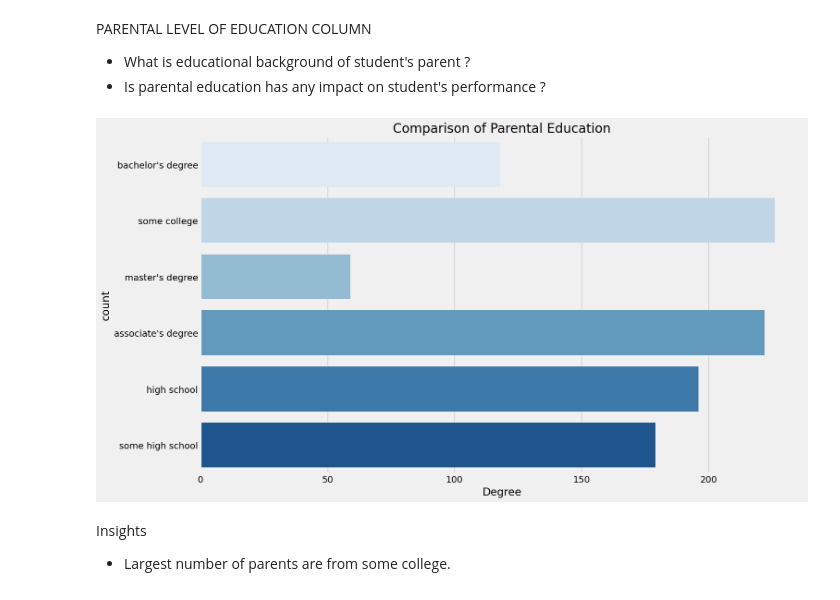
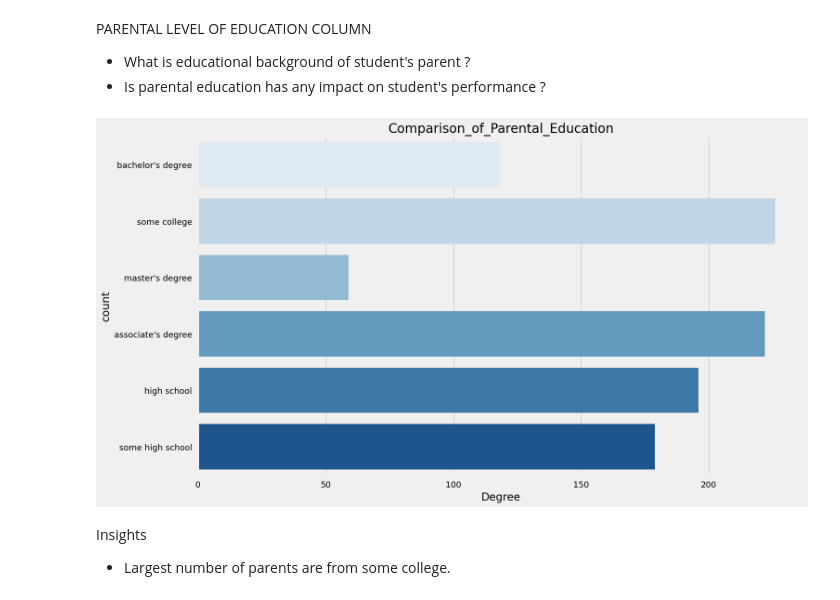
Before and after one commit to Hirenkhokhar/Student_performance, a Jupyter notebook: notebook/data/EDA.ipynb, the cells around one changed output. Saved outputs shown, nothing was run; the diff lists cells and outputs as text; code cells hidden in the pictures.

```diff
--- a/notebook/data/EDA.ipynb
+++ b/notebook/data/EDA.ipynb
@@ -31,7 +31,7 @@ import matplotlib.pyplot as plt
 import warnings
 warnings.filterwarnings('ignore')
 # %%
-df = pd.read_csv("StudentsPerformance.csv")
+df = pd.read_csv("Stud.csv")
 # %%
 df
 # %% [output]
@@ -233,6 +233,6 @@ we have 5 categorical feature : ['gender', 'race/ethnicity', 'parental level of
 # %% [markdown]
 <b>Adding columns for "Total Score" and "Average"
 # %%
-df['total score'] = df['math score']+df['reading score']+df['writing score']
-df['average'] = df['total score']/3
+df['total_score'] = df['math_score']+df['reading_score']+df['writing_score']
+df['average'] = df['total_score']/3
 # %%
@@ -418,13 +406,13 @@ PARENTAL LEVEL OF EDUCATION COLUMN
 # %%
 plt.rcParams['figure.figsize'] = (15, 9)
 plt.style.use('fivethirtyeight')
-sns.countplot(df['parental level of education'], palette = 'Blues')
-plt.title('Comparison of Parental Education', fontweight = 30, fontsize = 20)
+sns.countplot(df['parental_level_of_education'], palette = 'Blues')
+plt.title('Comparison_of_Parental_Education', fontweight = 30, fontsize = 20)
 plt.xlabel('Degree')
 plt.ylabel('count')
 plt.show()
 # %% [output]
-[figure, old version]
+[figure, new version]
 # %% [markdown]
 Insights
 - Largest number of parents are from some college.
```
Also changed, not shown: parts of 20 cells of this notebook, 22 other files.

########################################

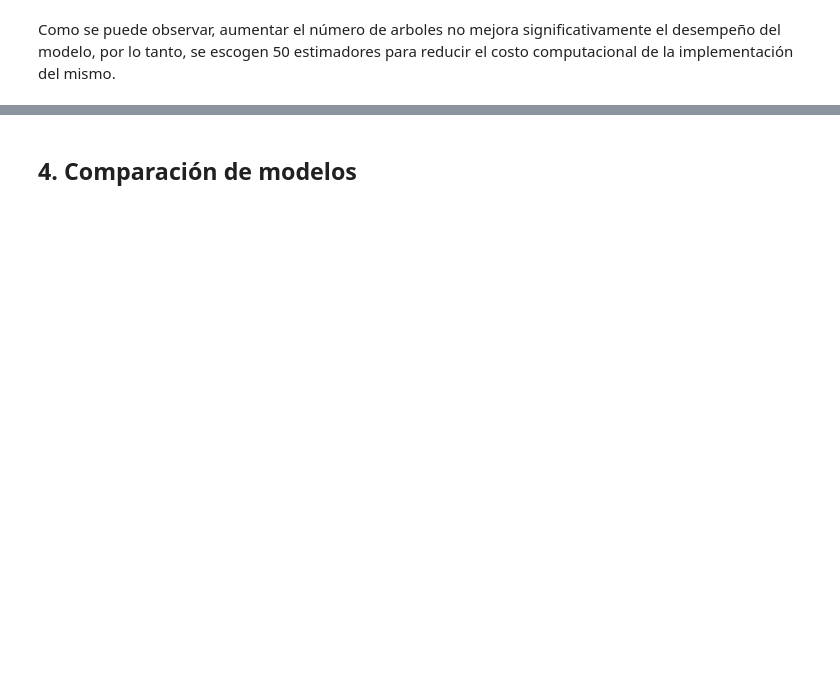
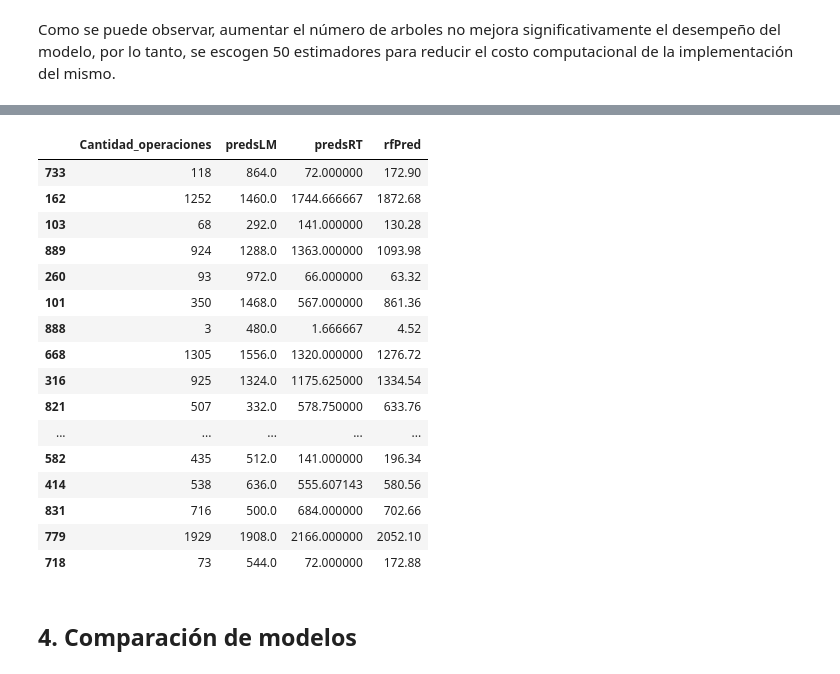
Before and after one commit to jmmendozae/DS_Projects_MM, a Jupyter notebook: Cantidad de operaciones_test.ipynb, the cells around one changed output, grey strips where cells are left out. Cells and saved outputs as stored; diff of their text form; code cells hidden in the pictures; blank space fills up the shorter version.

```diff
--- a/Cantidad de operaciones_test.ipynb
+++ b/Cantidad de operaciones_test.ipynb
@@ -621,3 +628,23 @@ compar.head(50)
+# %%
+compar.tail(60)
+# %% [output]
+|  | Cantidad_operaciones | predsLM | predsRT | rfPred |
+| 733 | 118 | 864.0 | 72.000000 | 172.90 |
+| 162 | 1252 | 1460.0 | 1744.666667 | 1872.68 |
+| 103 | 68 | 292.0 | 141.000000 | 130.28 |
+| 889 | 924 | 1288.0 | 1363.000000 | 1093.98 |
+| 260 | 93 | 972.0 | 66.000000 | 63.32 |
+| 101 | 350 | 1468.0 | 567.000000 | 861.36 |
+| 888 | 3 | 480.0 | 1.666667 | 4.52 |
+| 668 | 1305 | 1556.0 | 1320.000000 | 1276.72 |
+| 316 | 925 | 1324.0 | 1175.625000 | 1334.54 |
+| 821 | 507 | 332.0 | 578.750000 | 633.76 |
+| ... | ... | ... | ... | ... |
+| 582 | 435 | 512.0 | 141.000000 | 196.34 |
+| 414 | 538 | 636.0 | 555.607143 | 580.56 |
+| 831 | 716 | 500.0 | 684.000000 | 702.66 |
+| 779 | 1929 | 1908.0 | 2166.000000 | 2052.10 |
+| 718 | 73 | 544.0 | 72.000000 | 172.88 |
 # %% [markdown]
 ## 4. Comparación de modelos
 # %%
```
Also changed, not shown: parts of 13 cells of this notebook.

########################################

ASSIGNED TASK — Reply with nothing but the count of lines in the entries above that contain "data".

ANSWER SPACE — 3